**Aim of the exercise**
Once you have checked the records that follow, state how many of their lines hold "href", giving the number only.

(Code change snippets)
┄┄┄┄┄┄┄┄┄┄

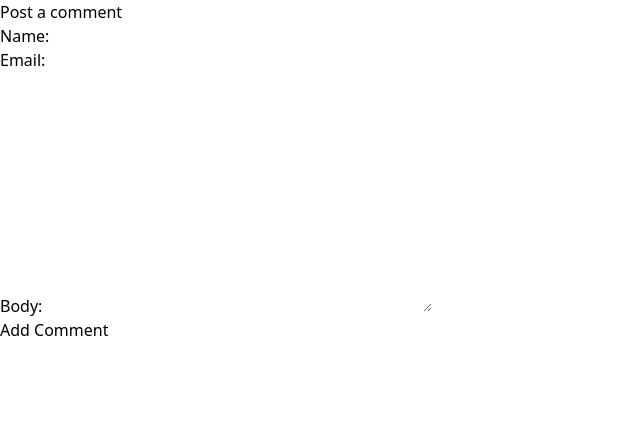
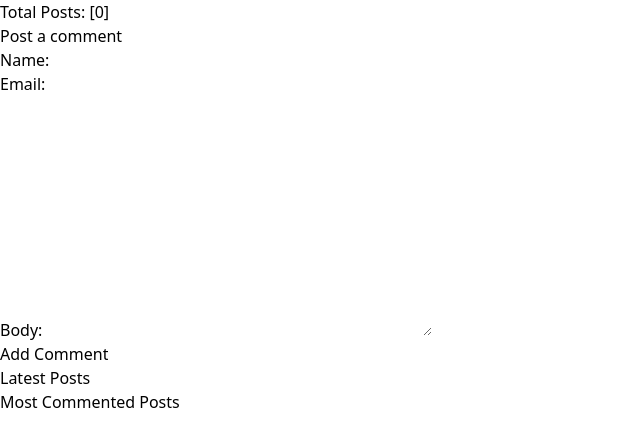
Before and after one commit to thanderoy/Bento-Box-Blog, a Django app: template apps/templates/blog/post/comment.html in a window 1280 px wide. Shown: the top 447 px of the page, without its empty margins (0-640 px from the left). Run offline with Django 4.2, Linux system fonts and the light colour scheme; the template is opened without the code that fills it: values that come from a table or form of the project are taken from there, others are empty; some libraries are stand-ins or nearby versions.

Commit message:
Add Custom Template Tags and Filters

```diff
--- /dev/null
+++ b/apps/blog/templatetags/blog_tags.py
@@ -0,0 +1,33 @@
+from django import template
+from ..models import Post
+from django.db.models import Count
+from django.utils.safestring import mark_safe
+import markdown
+
+register = template.Library()
+
+
+@register.simple_tag
+def total_posts():
+    return Post.published.count()
+
+
+# Latest Posts
+@register.inclusion_tag('blog/post/latest_posts.html')
+def show_latest_posts(count=5):
+    latest_posts = Post.published.order_by(
+        '-published_at')[:count]
+    return {'latest_posts': latest_posts}
+
+
+# Popular Posts
+@register.simple_tag
+def get_most_commented_posts(count=5):
+    return Post.published.annotate(
+                total_comments=Count('comments')
+            ).order_by('-total_comments')[:count]
+
+
+@register.filter(name='markdown')
+def markdown_format(text):
+    return mark_safe(markdown.markdown(text))
--- a/apps/blog/views.py
+++ b/apps/blog/views.py
@@ -62,7 +62,7 @@ def post_detail(request, year, month, day, post):
     similar_posts = Post.published.filter(
         tags__in=post_tag_ids).exclude(id=post.id)
     similar_posts = similar_posts.annotate(
-        same_tags=Count('tags')).order_by('-same_tags', '-publish')[:4]
+        same_tags=Count('tags')).order_by('-same_tags', '-published_at')[:2]
 
     context = {
         'post': post,
--- a/apps/templates/base.html
+++ b/apps/templates/base.html
@@ -1,3 +1,4 @@
+{% load blog_tags %}
 {% load static %}
 <!DOCTYPE html>
 <html lang="en">
@@ -8,8 +9,27 @@
     <script src="https://cdn.tailwindcss.com"></script>
 </head>
 <body>
+    <section>
+        <h2>Total Posts: [{% total_posts %}]</h2>
+    </section>
+
     {% block content %}
 
     {% endblock content %}
+
+    <section>
+        <h3>Latest Posts</h3>
+        {% show_latest_posts %}
+    </section>
+
+    <section>
+        <h3>Most Commented Posts</h3>
+        {% get_most_commented_posts as popular_posts %}
+        <ul>
+            {% for post in popular_posts %}
+                <li><a href="{{ post.get_absolute_url }}">{{ post.title }}</a></li>
+            {% endfor %}
+        </ul>
+    </section>
 </body>
 </html>
--- a/apps/templates/blog/post/detail.html
+++ b/apps/templates/blog/post/detail.html
@@ -10,7 +10,7 @@
 </section>
 
 <section>
-    {{ post.body|linebreaks }}
+    {{ post.body|markdown }}
 </section>
 
 <section>
--- /dev/null
+++ b/apps/templates/blog/post/latest_posts.html
@@ -0,0 +1,7 @@
+<section>
+    <ul>
+        {% for post in latest_posts %}
+            <li><a href="{% url post.get_absolute_url %}">{{ post.title }}</a></li>
+        {% endfor %}
+    </ul>
+</section>
--- a/apps/templates/blog/post/list.html
+++ b/apps/templates/blog/post/list.html
@@ -21,7 +21,7 @@
         <h2><a href="{{ post.get_absolute_url }}">{{ post.title }}</a></h2>
         <div>
             Tags:
-            {% for tag in post.tag.all %}
+            {% for tag in post.tags.all %}
                 <a href="{% url 'blog:post_list_by_tag' tag.slug %}">
                     {{ tag.name }}
                 </a>
@@ -29,7 +29,7 @@
             {% endfor %}
         </div>
         <span>Published: {{ post.published_at }} by {{ post.author }}</span>
-        <p>{{ post.body|truncatewords:30|linebreaks }}</p>
+        <p>{{ post.body|markdown|truncatewords_html:30 }}</p>
     </div>
 
     {% endfor %}
```
Also changed, not shown: apps/blog/templatetags/__init__.py (added).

┄┄┄┄┄┄┄┄┄┄

**Answer to this exercise**
4